**EXERCISE DETAILS:**
In the entries below, every line with the string "아키텍처" is to be reported.
==== DATA SUPPLIED
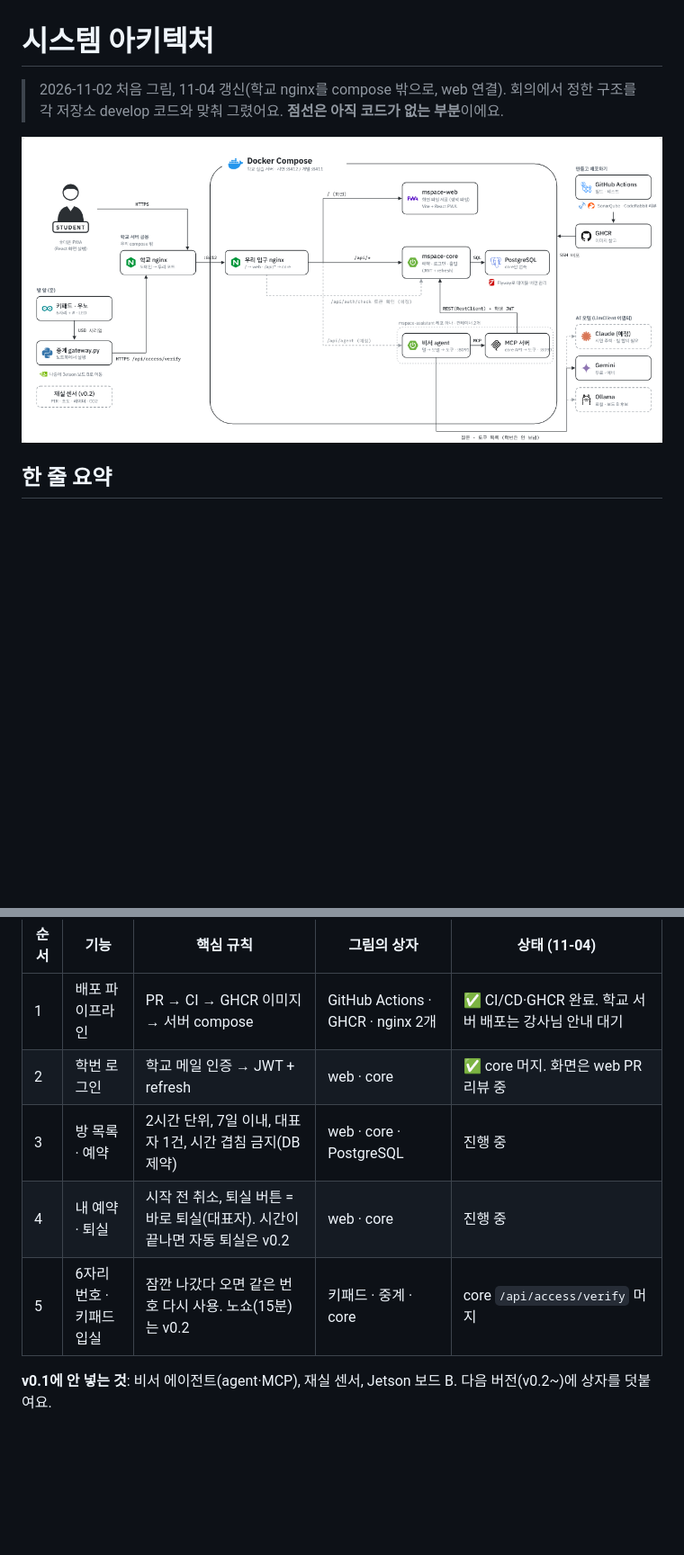
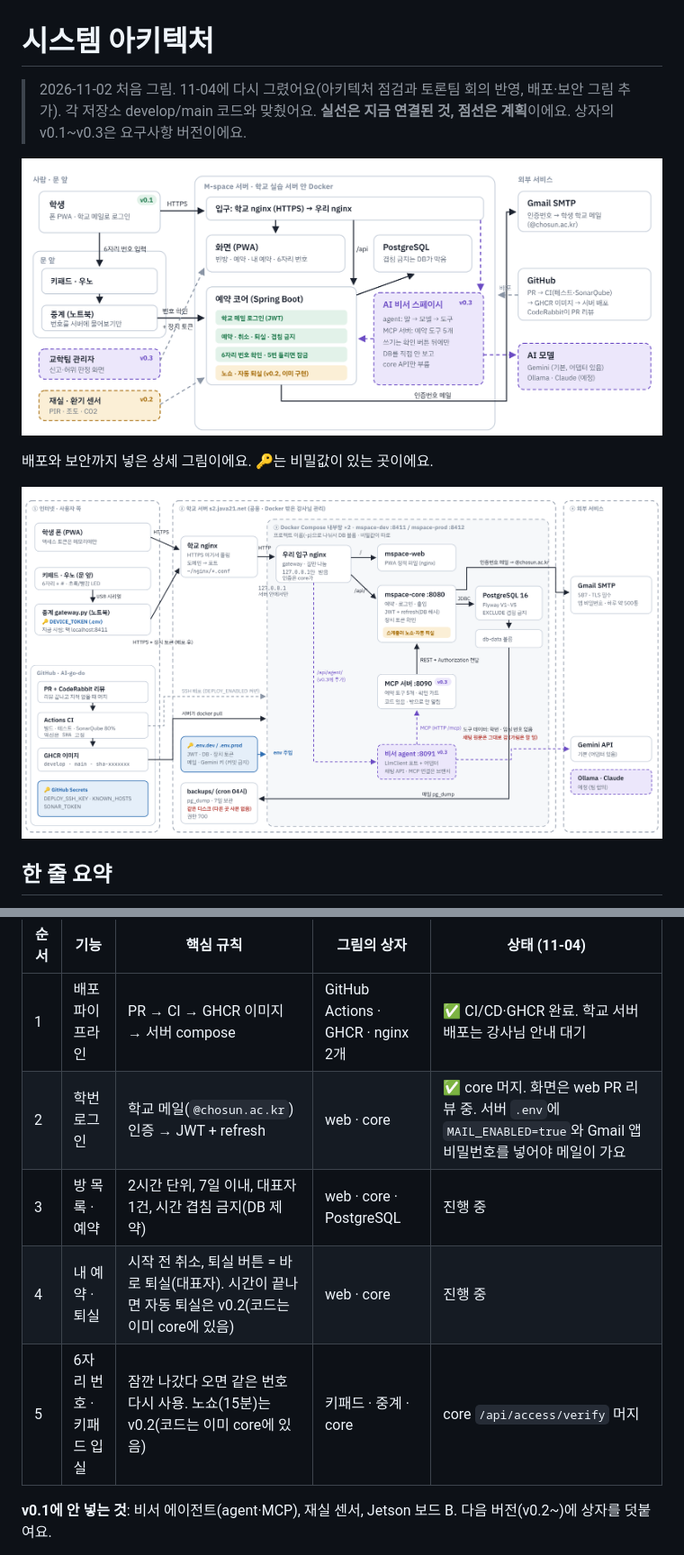
Before and after one commit to AI-go-do/docs, a Markdown page: architecture/README.md, 2 parts joined by grey strips. Shown at 90% size. Drawn GitHub-style; pictures changed too: architecture/deploy-security.png (added), architecture/mspace-architecture.png; blank space fills up the shorter version.

```diff
--- a/architecture/README.md
+++ b/architecture/README.md
@@ -1,8 +1,12 @@
 # 시스템 아키텍처
 
-> 2026-11-02 처음 그림, 11-04 갱신(학교 nginx를 compose 밖으로, web 연결). 회의에서 정한 구조를 각 저장소 develop 코드와 맞춰 그렸어요. **점선은 아직 코드가 없는 부분**이에요.
+> 2026-11-02 처음 그림. 11-04에 다시 그렸어요(아키텍처 점검과 토론팀 회의 반영, 배포·보안 그림 추가). 각 저장소 develop/main 코드와 맞췄어요. **실선은 지금 연결된 것, 점선은 계획**이에요. 상자의 v0.1~v0.3은 요구사항 버전이에요.
 
 ![M-SPACE 시스템 아키텍처](mspace-architecture.png)
+
+배포와 보안까지 넣은 상세 그림이에요. 🔑는 비밀값이 있는 곳이에요.
+
+![M-SPACE 배포 · 보안 상세](deploy-security.png)
 
 ## 한 줄 요약
 
@@ -37,10 +59,10 @@ v0.1은 아래 다섯 가지를 **순서대로** 만들어요. 위 그림 중
 | 순서 | 기능 | 핵심 규칙 | 그림의 상자 | 상태 (11-04) |
 |---|---|---|---|---|
 | 1 | 배포 파이프라인 | PR → CI → GHCR 이미지 → 서버 compose | GitHub Actions · GHCR · nginx 2개 | ✅ CI/CD·GHCR 완료. 학교 서버 배포는 강사님 안내 대기 |
-| 2 | 학번 로그인 | 학교 메일 인증 → JWT + refresh | web · core | ✅ core 머지. 화면은 web PR 리뷰 중 |
+| 2 | 학번 로그인 | 학교 메일(`@chosun.ac.kr`) 인증 → JWT + refresh | web · core | ✅ core 머지. 화면은 web PR 리뷰 중. 서버 `.env`에 `MAIL_ENABLED=true`와 Gmail 앱 비밀번호를 넣어야 메일이 가요 |
 | 3 | 방 목록 · 예약 | 2시간 단위, 7일 이내, 대표자 1건, 시간 겹침 금지(DB 제약) | web · core · PostgreSQL | 진행 중 |
-| 4 | 내 예약 · 퇴실 | 시작 전 취소, 퇴실 버튼 = 바로 퇴실(대표자). 시간이 끝나면 자동 퇴실은 v0.2 | web · core | 진행 중 |
-| 5 | 6자리 번호 · 키패드 입실 | 잠깐 나갔다 오면 같은 번호 다시 사용. 노쇼(15분)는 v0.2 | 키패드 · 중계 · core | core `/api/access/verify` 머지 |
+| 4 | 내 예약 · 퇴실 | 시작 전 취소, 퇴실 버튼 = 바로 퇴실(대표자). 시간이 끝나면 자동 퇴실은 v0.2(코드는 이미 core에 있음) | web · core | 진행 중 |
+| 5 | 6자리 번호 · 키패드 입실 | 잠깐 나갔다 오면 같은 번호 다시 사용. 노쇼(15분)는 v0.2(코드는 이미 core에 있음) | 키패드 · 중계 · core | core `/api/access/verify` 머지 |
 
 **v0.1에 안 넣는 것**: 비서 에이전트(agent·MCP), 재실 센서, Jetson 보드 B. 다음 버전(v0.2~)에 상자를 덧붙여요.
 
```
Also changed, not shown: other parts of architecture/README.md (+41 -14 lines), architecture/mvp-services.md (+13 -7 lines).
========
**SOLUTION BELOW:**
 # 시스템 아키텍처
+> 2026-11-02 처음 그림. 11-04에 다시 그렸어요(아키텍처 점검과 토론팀 회의 반영, 배포·보안 그림 추가). 각 저장소 develop/main 코드와 맞췄어요. **실선은 지금 연결된 것, 점선은 계획**이에요. 상자의 v0.1~v0.3은 요구사항 버전이에요.
 ![M-SPACE 시스템 아키텍처](mspace-architecture.png)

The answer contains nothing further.